Ames Student-Inventor, Inspired by ‘Iron Man’ and Not Afraid To Fail, Wins National Recognition
This story was originally written for and printed in the Ames Tribune. Written by Phillip Sitter.
Jason Ahn’s favorite parts of Marvel’s “Iron Man” movies are not the superhero fights in hi-tech armored suits, but the scenes showing the process of invention that he’s gone through himself to win national recognition for an innovative classroom whiteboard design.
Ahn, 17, and a rising senior at Ames High School, said, “People love the Iron Man suit, but the real part of me falling in love with Iron Man in all those movies was not the actual product that they made, but it’s how they made it.”
“Any movies that had that lovely scene of them really trying hard and working through their failures, I love those scenes,” he said. “That gave me hope and courage to fight through failure, and stay up late to do that.”
For him, there was a good month’s worth of nights of staying up until 4 a.m. — before going to school those days — involved between having the idea in January for an auto rolling and erasing whiteboard, or ARE Board, and submitting it for competition.
All that work paid off earlier this month for Ahn when he was among about 70 K-12 inventors from across the country to win awards at the Raytheon Technologies Invention Convention U.S. Nationals, at the Henry Ford museum complex in Dearborn, Michigan.
Ahn, speaking from a summer-long vacation in South Korea, described himself as “a really dedicated engineer” who’s learned a lot about robotics lately and wants to have a career in it.
In his Advanced Placement Physics class — but long before that, too, throughout his time in school — he noticed his teachers struggle with having to write down and erase the same notes for each of their classes, if they could even reach the top of their whiteboards.
His working prototype of a whiteboard on a motorized conveyor belt system that can scroll it up and down is more efficient with time and space than a traditional whiteboard. He wanted to make something similar to an electronic whiteboard but far cheaper and useable worldwide.
“I’ve seen my friends kind of joking, ‘Isn’t this kind of a back step? We’ve evolved this way to electronic whiteboards. Why are you making something that’s more traditional than futuristic?'”
“In some cases, it’s good to keep the traditional aspects and characteristics of some fundamental tools,” because markers and erasers are more immediately tangible and accessible to people, he said.
One of the awards he won at Invention Convention U.S. Nationals for his ARE Board provides him with a patent lawyer to help him get a patent application with the fee covered. That’s a huge win in itself, as it would be Ahn’s first patent and it makes the money and time-costly process of getting one more attainable. He might not start a business to produce the ARE Board, but he’d be willing to sell a patent to another company.
His experience has inspired him to be more active in moving forward with ideas, “because I did not know the possibilities that I had.” Ahn thinks of things in daily life that might make the world a better place. “I’m making a notebook of all the ideas that I’m thinking of.”
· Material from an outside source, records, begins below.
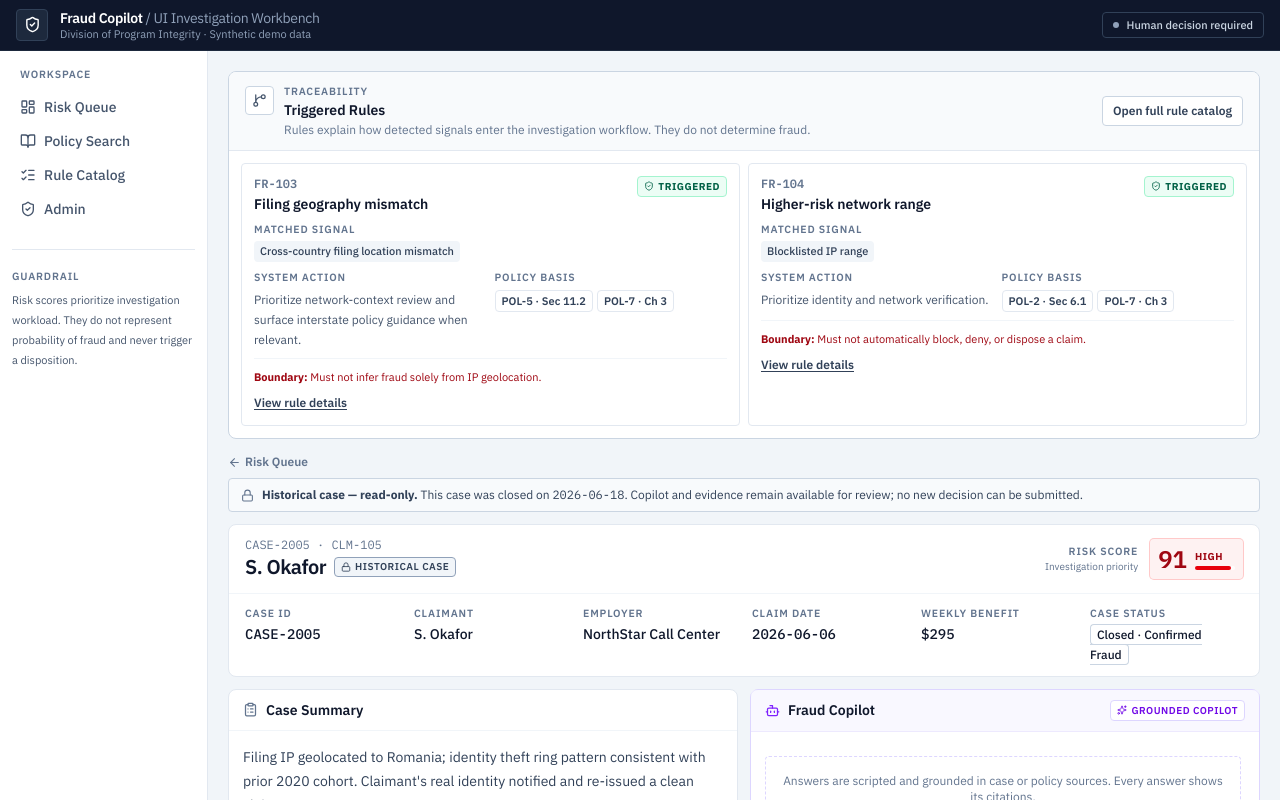
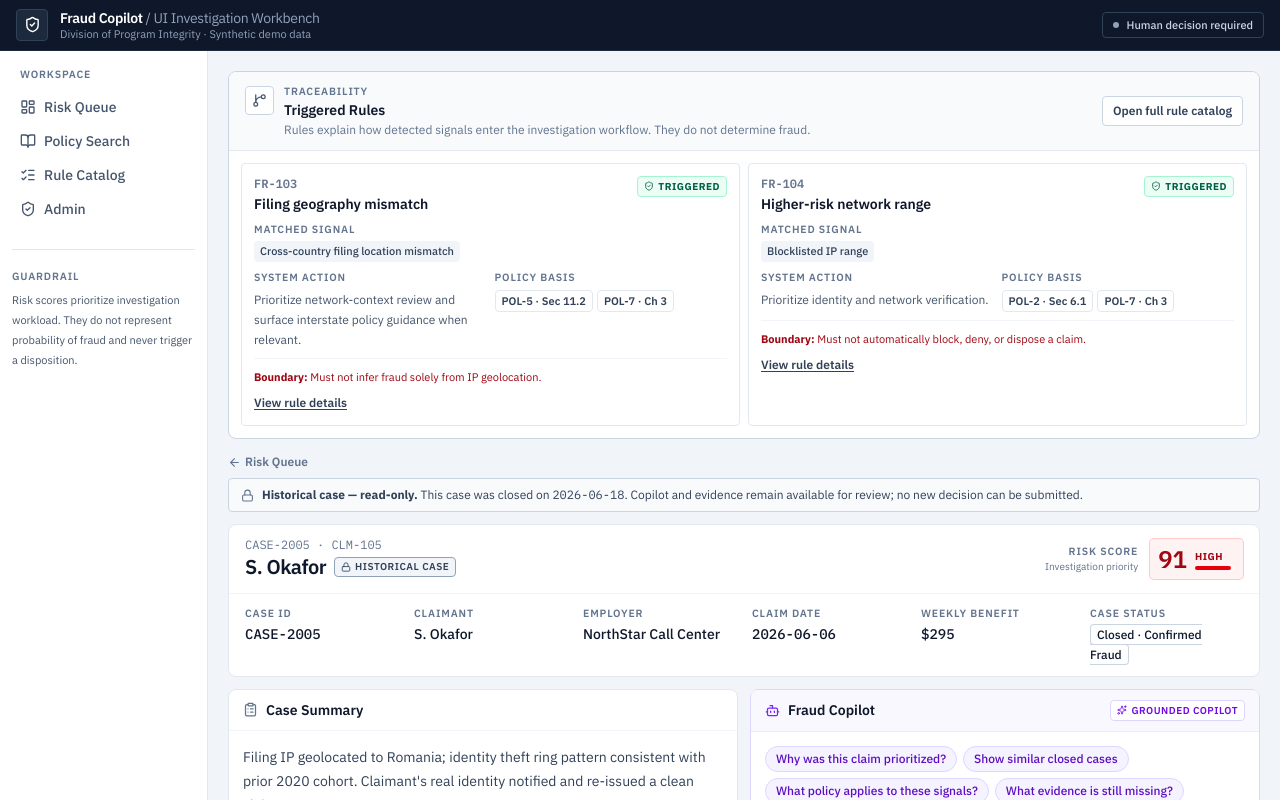
Before and after one commit to Jiggos2016/fraud-copilot-demo-v2, a React (Vite) app: page / in a window 1280 px wide. Both pictures are taken after a click on the element 744 px from the left and 402 px from the top of the page. Shown: the top 800 px of the page. Built offline with nearby package versions, Linux system fonts and the light colour scheme.

Commit message:
Route case reasoning through architecture services

```diff
--- a/src/components/fraud/CaseDetail.tsx
+++ b/src/components/fraud/CaseDetail.tsx
@@ -1,11 +1,14 @@
 import { FormEvent, useEffect, useState } from 'react';
 import { Link } from '@tanstack/react-router';
-import { AlertTriangle, ArrowLeft, Bot, CheckCircle2, ClipboardList, FileText, History, Lock, Scale, Sparkles, User, Briefcase } from 'lucide-react';
+import { AlertTriangle, ArrowLeft, Bot, CheckCircle2, ClipboardList, FileText, History, Lock, Scale, Sparkles, User, Briefcase, Workflow } from 'lucide-react';
 import {
-  AuditEntry, Citation, CitationChip, EvidenceState, Panel, RiskScore,
+  Citation, CitationChip, EvidenceState, Panel, RiskScore,
   cases, claimants, claims, effectiveStatus, employers, investigators, money, recordDisposition, sessionDispositions,
-  scripts, signalExplanation, signalLabel, splitSignals, stamp,
+  signalExplanation, signalLabel, splitSignals, stamp,
 } from './shared';
+import { answerCopilotQuestion } from '@/ai/copilot/copilotService';
+import { createCopilotAuditEntries, type AuditEntry } from '@/audit/auditService';
+import { buildTraceability } from '@/domain/evidence/traceability';
 
 const SUGGESTED: { label: string; intent: string }[] = [
   { label: 'Why was this claim prioritized?', intent: 'why prioritized' },
@@ -25,7 +28,7 @@ export default function CaseDetail({ claimId }: { claimId: string }) {
   const caseItem = cases.find(c => c.claim_id === claimId);
   const investigator = investigators.find(i => i.investigator_id === caseItem?.assigned_investigator);
   const [query, setQuery] = useState('');
-  const [chat, setChat] = useState<{ q: string; a: string; citations: Citation[] }[]>([]);
+  const [chat, setChat] = useState<{ q: string; a: string; citations: Citation[]; provider: string }[]>([]);
   const [audit, setAudit] = useState<AuditEntry[]>(() => caseItem ? [{ at: caseItem.opened_date, action: 'Case opened', detail: caseItem.notes_summary }] : []);
   const initialMemo = claim ? `Claim ${claim.claim_id} was prioritized for review based on ${splitSignals(claim.top_signals).map(signalLabel).join(', ').toLowerCase() || 'no active automated risk signals'}. Current evidence should be corroborated before disposition. Recommend review of available network, identity, employer, related-claim, and policy evidence before submitting a determination.` : '';
   const [memo, setMemo] = useState(initialMemo);
@@ -44,33 +47,42 @@ export default function CaseDetail({ claimId }: { claimId: string }) {
   const relatedByIp = claimants.filter(c => c.filing_ip === claimant.filing_ip && c.claimant_id !== claimant.claimant_id).map(c => c.claimant_id);
   const relatedByDevice = claimants.filter(c => c.device_fingerprint === claimant.device_fingerprint && c.claimant_id !== claimant.claimant_id).map(c => c.claimant_id);
   const signals = splitSignals(claim.top_signals);
+  const traceability = buildTraceability(signals);
   const evidence: [string, string, string][] = [
     ['Network / IP', signals.some(s => s.includes('ip')) ? 'Available' : 'Pending', claimant.filing_ip],
     ['Identity', signals.includes('cross_country_ip_mismatch') || signals.includes('blocklisted_ip_range') ? 'Pending' : 'Available', `Device ${claimant.device_fingerprint}`],
     ['Employer Verification', caseItem?.notes_summary.toLowerCase().includes('awaiting employer') ? 'Pending' : 'Available', employer.name],
     ['Payment', 'Not Available', 'Not included in demo dataset'],
     ['Related Claims', relatedByIp.length || relatedByDevice.length ? 'Available' : 'Not Available', [...new Set([...relatedByIp, ...relatedByDevice])].join(', ') || 'No direct link'],
-    ['Policy', 'Available', 'Grounded local policy corpus'],
+    ['Policy', 'Available', 'Versioned local policy corpus'],
   ];
 
-  const runQuery = (raw: string, intent?: string) => {
+  const runQuery = async (raw: string, intent?: string) => {
     const q = raw.trim();
     if (!q) return;
-    const list = scripts[claimId] || [];
-    const hit = intent
-      ? list.find(s => s.match === intent)
-      : list.find(s => q.toLowerCase().includes(s.match.toLowerCase()) || s.match.toLowerCase().includes(q.toLowerCase()));
-    const result = hit || { answer: 'No grounded answer found for this query.', citations: [] as Citation[] };
-    setChat(c => [...c, { q, a: result.answer, citations: result.citations }]);
-    const t = stamp();
-    setAudit(a => [...a,
-      { at: t, action: 'Copilot question', detail: q },
-      { at: t, action: 'Citation returned', detail: result.citations.map(c => c.id).join(', ') || 'No citation returned' },
-    ]);
+
+    const result = await answerCopilotQuestion({
+      claimId,
+      signals,
+      question: q,
+      intent,
+      asOfDate: claim.filed_date,
+    });
+
+    setChat(c => [...c, { q, a: result.answer, citations: result.citations as Citation[], provider: result.provider }]);
+    setAudit(a => [...a, ...createCopilotAuditEntries({
+      question: q,
+      citations: result.citations.map(c => c.id),
+      provider: result.provider,
+      model: result.model,
+      promptVersion: result.promptVersion,
+      retrievedPolicyIds: result.retrievedPolicyIds,
+      retrievedCaseIds: result.retrievedCaseIds,
+    })]);
     setQuery('');
   };
 
-  const ask = (e: FormEvent) => { e.preventDefault(); runQuery(query); };
+  const ask = (e: FormEvent) => { e.preventDefault(); void runQuery(query); };
   const editMemo = (v: string) => {
     setMemo(v);
     if (!memoEdited) {
@@ -127,6 +139,18 @@ export default function CaseDetail({ claimId }: { claimId: string }) {
           <div className="mt-2 text-[11px] text-slate-500">Corroboration required before any determination.</div>
         </Panel>
 
+        <Panel title="Triggered Rules & Traceability" subtitle="Signal → Rule → Policy → Evidence" icon={<Workflow size={15}/>} right={<span className="mono text-xs text-slate-500">{traceability.length}</span>}>
+          {traceability.length ? <div className="space-y-3">{traceability.map(record => <div key={`${record.ruleId}-${record.signal}`} className="rounded border border-slate-200 bg-slate-50 p-3">
+            <div className="flex flex-wrap items-center gap-1.5 text-xs font-semibold text-slate-800">
+              <span>{signalLabel(record.signal)}</span><span className="text-slate-400">→</span>
+              <a href={`/rules#${record.ruleId}`} className="mono underline underline-offset-2">{record.ruleId}</a><span className="text-slate-400">→</span>
+              {record.policyIds.map((id, index) => <Link key={id} to="/policy" search={{ search: id }} className="rounded border border-slate-300 bg-white px-1.5 py-0.5 underline-offset-2 hover:underline">{record.policySections[index]}</Link>)}
+            </div>
+            <div className="mt-2"><div className="label mb-1">Evidence required</div><div className="text-xs leading-5 text-slate-600">{record.requiredEvidence.join(' · ')}</div></div>
+            <div className="mt-2 text-[11px] leading-5 text-red-800"><strong>Boundary:</strong> {record.prohibitedAction}</div>
+          </div>)}</div> : <div className="text-sm text-slate-500">No operational rule is triggered by the current signal set.</div>}
+        </Panel>
+
         <Panel title="Evidence" subtitle="Availability only — not a verdict" icon={<FileText size={15}/>}>
           <table className="w-full text-sm"><tbody className="divide-y divide-slate-100">{evidence.map(([name,state,detail]) => <tr key={name}><td className="py-1.5 pr-3 font-medium">{name}</td><td className="mono py-1.5 pr-3 text-xs text-slate-500">{detail}</td><td className="py-1.5 text-right"><EvidenceState state={state}/></td></tr>)}</tbody></table>
         </Panel>
@@ -145,13 +169,13 @@ export default function CaseDetail({ claimId }: { claimId: string }) {
 
       <div className="space-y-3">
         <Panel tone="ai" title="Fraud Copilot" icon={<Bot size={15}/>} right={<span className="inline-flex items-center gap-1 rounded border border-violet-200 bg-white px-1.5 py-0.5 text-[10px] font-semibold uppercase tracking-wider text-violet-700"><Sparkles size={10}/>Grounded Copilot</span>}>
-          <div className="mb-2.5 flex flex-wrap gap-1.5">{SUGGESTED.filter(s => (scripts[claimId] || []).some(x => x.match === s.intent)).map(s => <button key={s.intent} className="rounded-full border border-violet-200 bg-violet-50 px-2.5 py-1 text-xs font-medium text-violet-800 hover:border-violet-300 hover:bg-violet-100" onClick={() => runQuery(s.label, s.intent)}>{s.label}</button>)}</div>
+          <div className="mb-2.5 flex flex-wrap gap-1.5">{SUGGESTED.map(s => <button key={s.intent} className="rounded-full border border-violet-200 bg-violet-50 px-2.5 py-1 text-xs font-medium text-violet-800 hover:border-violet-300 hover:bg-violet-100" onClick={() => void runQuery(s.label, s.intent)}>{s.label}</button>)}</div>
           <div className="max-h-[460px] space-y-3 overflow-y-auto pr-1">
-            {chat.length === 0 && <div className="rounded border border-dashed border-violet-200 p-4 text-center text-xs text-slate-500">Answers are scripted and grounded in case or policy sources. Every answer shows its citations.</div>}
+            {chat.length === 0 && <div className="rounded border border-dashed border-violet-200 p-4 text-center text-xs text-slate-500">Answers are grounded in case, rule, and policy context. Every substantive answer must include citations.</div>}
             {chat.map((m,i) => <div key={i} className="space-y-1.5">
               <div className="ml-auto w-fit max-w-[90%] rounded bg-slate-900 px-3 py-2 text-sm text-white">{m.q}</div>
               <div className="max-w-[96%] rounded border border-violet-200 border-l-4 border-l-violet-500 bg-violet-50/50 p-3">
-                <div className="mb-1 flex items-center gap-1.5 text-[10px] font-bold uppercase tracking-wider text-violet-700"><Sparkles size={11}/>AI-assisted · grounded answer</div>
+                <div className="mb-1 flex items-center gap-1.5 text-[10px] font-bold uppercase tracking-wider text-violet-700"><Sparkles size={11}/>AI-assisted · grounded answer · {m.provider}</div>
                 <div className="text-sm leading-6 text-slate-800">{m.a}</div>
                 {m.citations.length > 0 && <div className="mt-2 border-t border-violet-100 pt-2"><div className="label mb-1">Citations</div><div className="flex flex-wrap gap-1.5">{m.citations.map(c => <CitationChip key={`${c.type}-${c.id}`} citation={c}/>)}</div></div>}
               </div>
```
Success didn’t come easy. He often worked on the ARE Board by himself while his parents were out of the country on business, “so I had to jog around town to get all the parts by myself, since I can’t drive. I stayed up until 4 a.m. trying to get the best prototype that I can.”
There’s no secret of his to staying awake during the day after a long night working; he was drowsy in class, and his teachers weren’t happy about that. “I’m human, I guess, I had to get sleep.”
Ahn’s advice for aspiring inventors: “No matter how many times you fail, if you’re really interested in that, just keep going until you can make it. Failure’s actually the best thing that you can do to move on and improve on yourself. Don’t be afraid to fail, and trust yourself. Push the hardest you can until you can get what you want.”